Activity
Below are records to give again exactly; omit each image they contain.

-- Data listing follows --

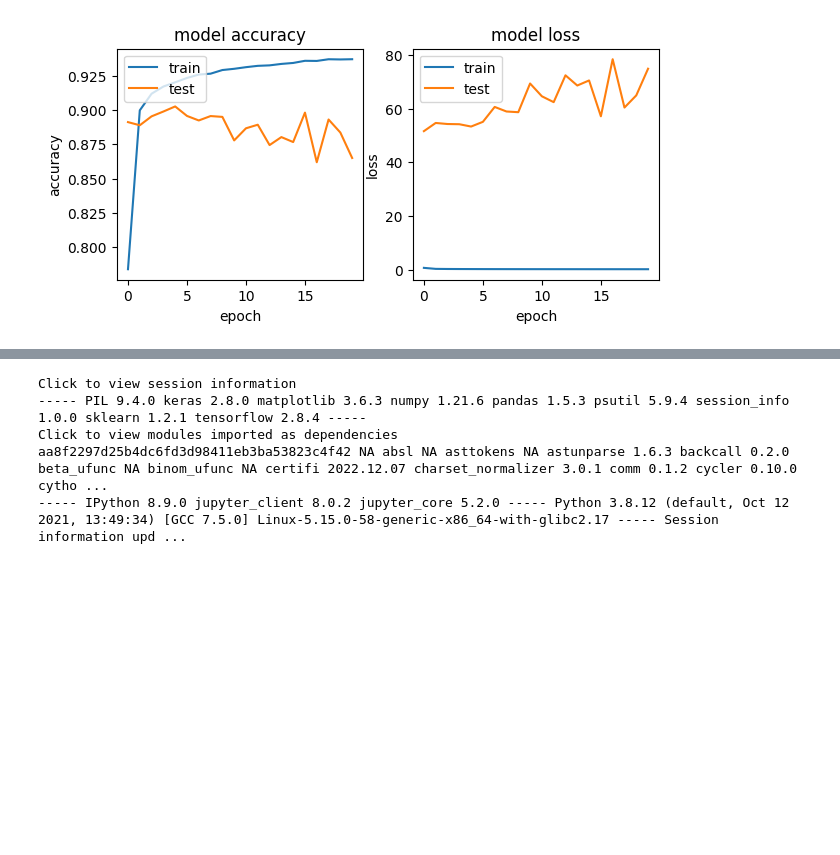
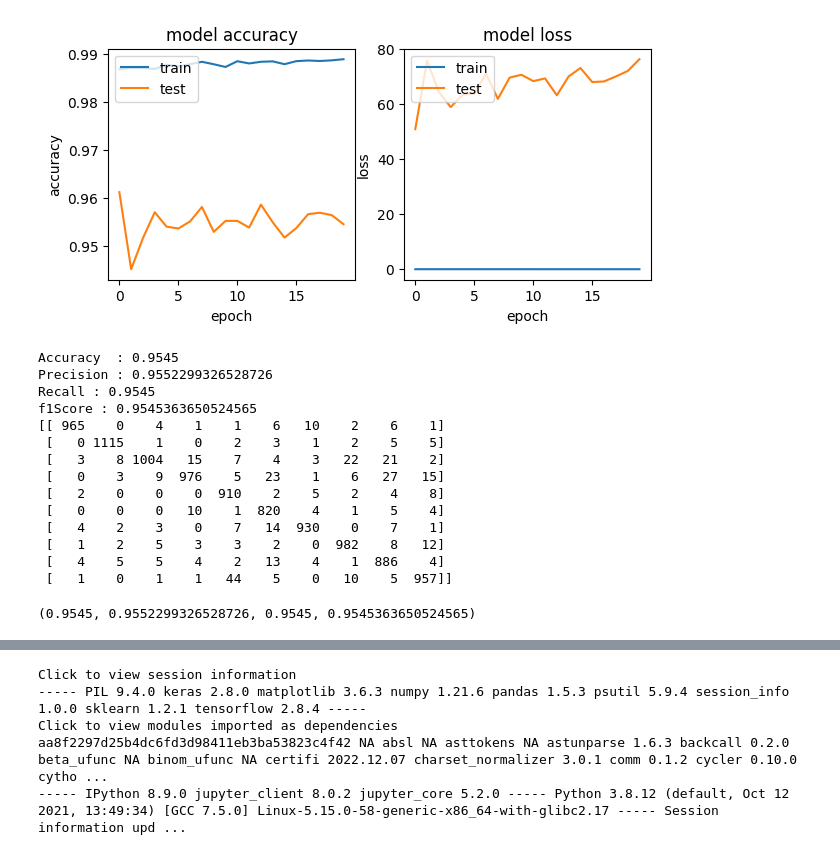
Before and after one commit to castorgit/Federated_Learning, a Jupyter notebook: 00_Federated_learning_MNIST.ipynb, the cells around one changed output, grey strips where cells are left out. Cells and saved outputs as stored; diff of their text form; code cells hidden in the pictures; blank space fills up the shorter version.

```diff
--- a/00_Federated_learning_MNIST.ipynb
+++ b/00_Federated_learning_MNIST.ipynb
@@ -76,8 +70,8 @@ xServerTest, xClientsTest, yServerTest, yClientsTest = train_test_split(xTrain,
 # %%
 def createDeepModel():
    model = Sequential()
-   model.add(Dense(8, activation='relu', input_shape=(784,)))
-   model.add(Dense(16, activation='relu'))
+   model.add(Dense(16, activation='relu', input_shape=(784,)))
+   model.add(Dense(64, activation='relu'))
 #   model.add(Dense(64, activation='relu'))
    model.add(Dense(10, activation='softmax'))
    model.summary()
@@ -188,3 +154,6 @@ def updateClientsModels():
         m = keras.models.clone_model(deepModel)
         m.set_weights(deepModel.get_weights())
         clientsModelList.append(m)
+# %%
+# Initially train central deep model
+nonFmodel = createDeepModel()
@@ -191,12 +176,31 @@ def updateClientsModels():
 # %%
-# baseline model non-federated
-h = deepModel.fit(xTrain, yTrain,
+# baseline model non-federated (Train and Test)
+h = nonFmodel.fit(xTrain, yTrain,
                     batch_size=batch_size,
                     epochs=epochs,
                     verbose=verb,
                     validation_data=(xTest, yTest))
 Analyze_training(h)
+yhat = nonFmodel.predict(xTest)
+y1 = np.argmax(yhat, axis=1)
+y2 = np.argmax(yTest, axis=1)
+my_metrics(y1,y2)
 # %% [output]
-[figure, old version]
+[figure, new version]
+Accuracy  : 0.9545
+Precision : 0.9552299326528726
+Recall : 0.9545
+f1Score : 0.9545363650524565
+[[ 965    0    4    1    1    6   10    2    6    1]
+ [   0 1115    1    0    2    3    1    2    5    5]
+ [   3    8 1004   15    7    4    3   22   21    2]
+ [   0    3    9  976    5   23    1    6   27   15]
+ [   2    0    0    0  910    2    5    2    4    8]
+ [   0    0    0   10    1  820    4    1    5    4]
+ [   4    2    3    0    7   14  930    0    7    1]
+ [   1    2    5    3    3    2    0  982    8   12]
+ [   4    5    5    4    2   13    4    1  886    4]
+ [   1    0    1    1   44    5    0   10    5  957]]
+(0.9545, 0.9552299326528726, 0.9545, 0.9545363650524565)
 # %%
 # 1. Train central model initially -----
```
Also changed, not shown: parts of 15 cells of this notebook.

-- Data listing concluded --

Response to this exercise
Before and after one commit to castorgit/Federated_Learning, a Jupyter notebook: 00_Federated_learning_MNIST.ipynb, the cells around one changed output, grey strips where cells are left out. Cells and saved outputs as stored; diff of their text form; code cells hidden in the pictures; blank space fills up the shorter version.

```diff
--- a/00_Federated_learning_MNIST.ipynb
+++ b/00_Federated_learning_MNIST.ipynb
@@ -76,8 +70,8 @@ xServerTest, xClientsTest, yServerTest, yClientsTest = train_test_split(xTrain,
 # %%
 def createDeepModel():
    model = Sequential()
-   model.add(Dense(8, activation='relu', input_shape=(784,)))
-   model.add(Dense(16, activation='relu'))
+   model.add(Dense(16, activation='relu', input_shape=(784,)))
+   model.add(Dense(64, activation='relu'))
 #   model.add(Dense(64, activation='relu'))
    model.add(Dense(10, activation='softmax'))
    model.summary()
@@ -188,3 +154,6 @@ def updateClientsModels():
         m = keras.models.clone_model(deepModel)
         m.set_weights(deepModel.get_weights())
         clientsModelList.append(m)
+# %%
+# Initially train central deep model
+nonFmodel = createDeepModel()
@@ -191,12 +176,31 @@ def updateClientsModels():
 # %%
-# baseline model non-federated
-h = deepModel.fit(xTrain, yTrain,
+# baseline model non-federated (Train and Test)
+h = nonFmodel.fit(xTrain, yTrain,
                     batch_size=batch_size,
                     epochs=epochs,
                     verbose=verb,
                     validation_data=(xTest, yTest))
 Analyze_training(h)
+yhat = nonFmodel.predict(xTest)
+y1 = np.argmax(yhat, axis=1)
+y2 = np.argmax(yTest, axis=1)
+my_metrics(y1,y2)
 # %% [output]
-[figure, old version]
+[figure, new version]
+Accuracy  : 0.9545
+Precision : 0.9552299326528726
+Recall : 0.9545
+f1Score : 0.9545363650524565
+[[ 965    0    4    1    1    6   10    2    6    1]
+ [   0 1115    1    0    2    3    1    2    5    5]
+ [   3    8 1004   15    7    4    3   22   21    2]
+ [   0    3    9  976    5   23    1    6   27   15]
+ [   2    0    0    0  910    2    5    2    4    8]
+ [   0    0    0   10    1  820    4    1    5    4]
+ [   4    2    3    0    7   14  930    0    7    1]
+ [   1    2    5    3    3    2    0  982    8   12]
+ [   4    5    5    4    2   13    4    1  886    4]
+ [   1    0    1    1   44    5    0   10    5  957]]
+(0.9545, 0.9552299326528726, 0.9545, 0.9545363650524565)
 # %%
 # 1. Train central model initially -----
```
Also changed, not shown: parts of 15 cells of this notebook.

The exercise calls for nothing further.